I wasn’t used to the vernacular that was in my presence. My eyes being open to the rich side of the real world didn’t make me feel bad about growing up poor, in fact, the opposite happened. It planted a seed in me that I still carry with me to this day. From that day forward, I was going to be one of those business men sipping fine whiskey at my local country club talking business. Discussing ideas that will not only push my future forward, but all of humanity.
I wanted to be a rich guy who wants to get away from his wife for a few hours and relax with his buddies as they built foundations for million-dollar deals. I wanted to throw on the fancy argyle sweaters with a fresh pair of Nike golf shoes and hit the country club.

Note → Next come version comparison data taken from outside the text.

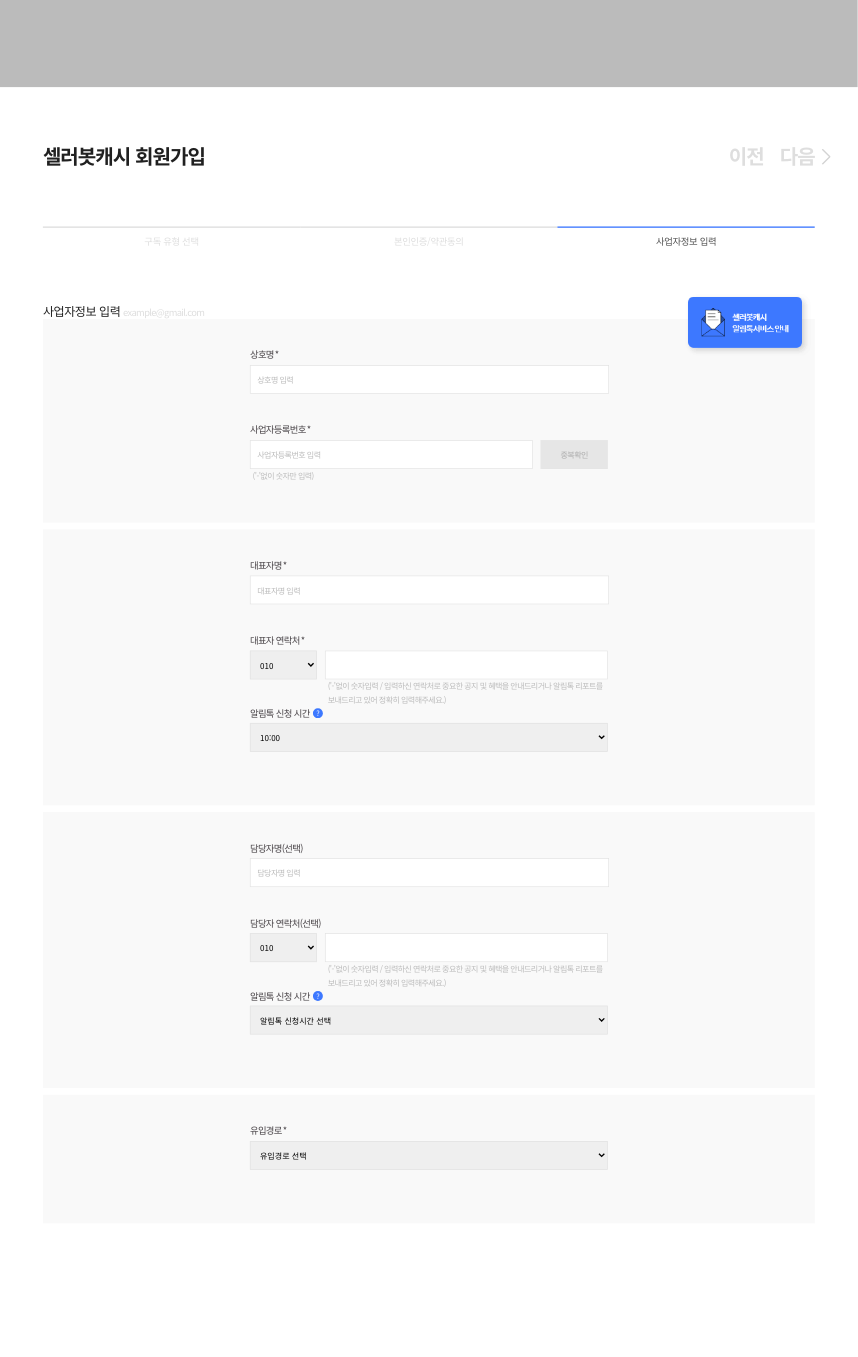
Repository: elemapfelr/ownServer
Page: test-server/web/sellerbot_signup/step_04.html
The author's editor kept a copy of each file at every save. The page is drawn from the files as they stood at one save, then again after the next save.
The browser window is 1280 px wide. The pictures show the whole page, at 67% of full size.
The style sheet was rebuilt from its Sass, Less or Tailwind sources for each picture, by a compiler version that may differ from the author's.

Above is the page before, as saved 2023-03-14 09:37:20.

After the next save:
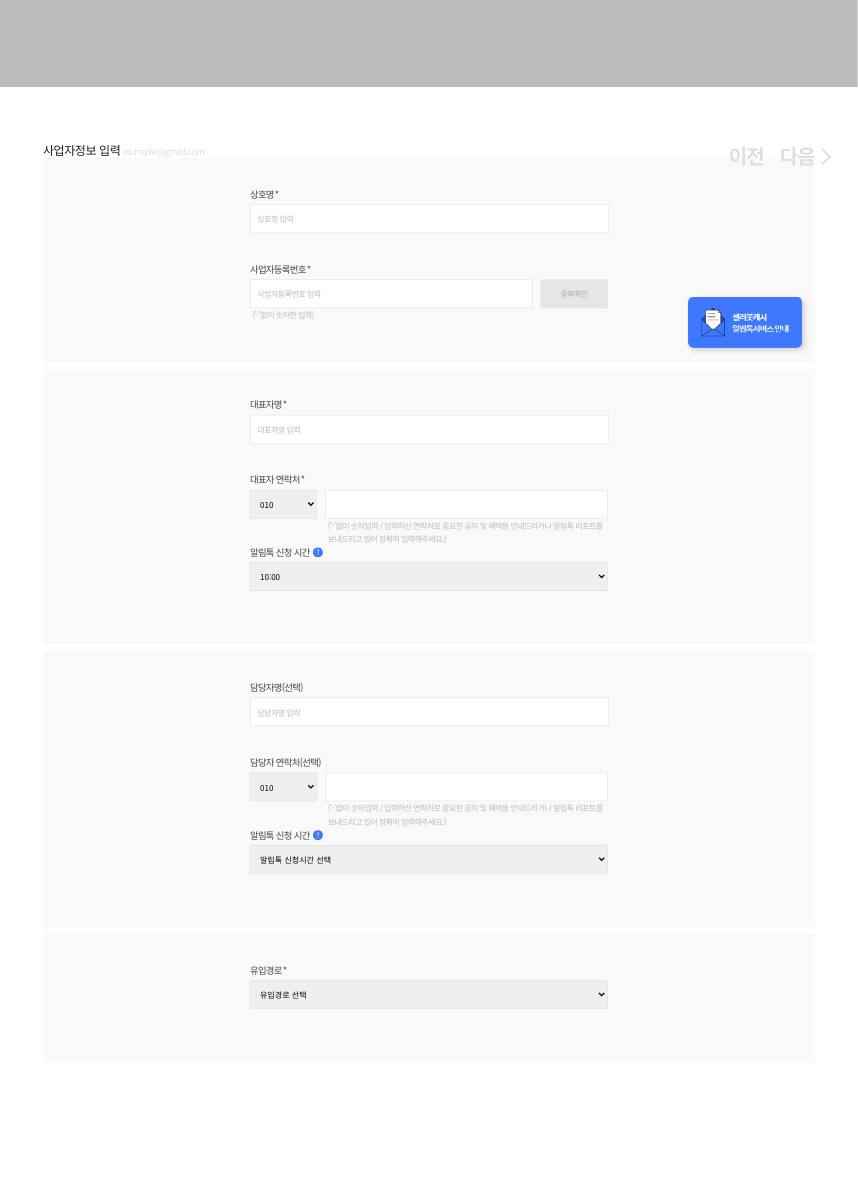
Saved 3 min 1 s later.
--- a/test-server/web/sellerbot_signup/step_04.html
+++ b/test-server/web/sellerbot_signup/step_04.html
@@ -26,24 +26,7 @@
 				<img class="normal" src="./img/talkInfo.png" alt="talkInfo">
 			</button>
 			<article id="top">
-				<div class="title">
-					<h1>셀러봇캐시 회원가입</h1>
-					<img id="talkInfo" class="mini" src="./img/talkInfo_mini.png" alt="talkInfo">
-				</div>
-				<div class="processBar">
-					<div class="first step">
-						<span class="line"></span>
-						<p>구독 유형 선택</p>
-					</div>
-					<div class="second step">
-						<span class="line"></span>
-						<p>본인인증/약관동의</p>
-					</div>
-					<div class="third step active">
-						<span class="line"></span>
-						<p>사업자정보 입력</p>
-					</div>
-				</div>
+
 			</article>
 			<article id="bizInfo">
 				<h2>사업자정보 입력<small id="userEmail">example@gmail.com</small></h2>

You see, from that moment forward golf was always more than a game to me. The game served as a gateway for me to be on a level playing field with people, I never thought I could. Before I moved out to California, I remember going to a business meeting with Fedex as they were trying to earn some of our business. Fedex sponsors the Valero Open so we got invited to San Antonio to come play the course.
The first 9 rounds were basically the reps buttering me up. You want to know how I figured out they were just being nice because they wanted to do business with me? Because they complimented my putting game. I can drive it close to the fairway and then chip my way onto the green. But, the second I get on the green you may as well get your iPhone out and start scrolling Twitter because we’re going to be there for a while.
We chuckled and had a few drinks as we let the therapeutic relief of the game travel through our bodies. The back 9 is where the conversations I heard more than a decade ago started to come back into my ears.
“Let me just cut it to you straight. I can bring down all my cost 9% across the board. With the amount of volume, you do, that’s almost a quarter million dollars per year. Hell of a Christmas bonus, right?”
It was then that I was taken back to Houston, TX. I could still smell the fresh cut grass, the Texas summer sun beaming on my face, but most importantly, it was then that I realized how life comes full circle. I always knew that the power of the mind is not a joke, but this was something special. A game. A club, a ball, a cup and a whole lot of open space helped me realize that no matter where you come from. No matter what you look like, you can always put yourself in situations you knew you could do all along. That’s what happens when you play the game of business.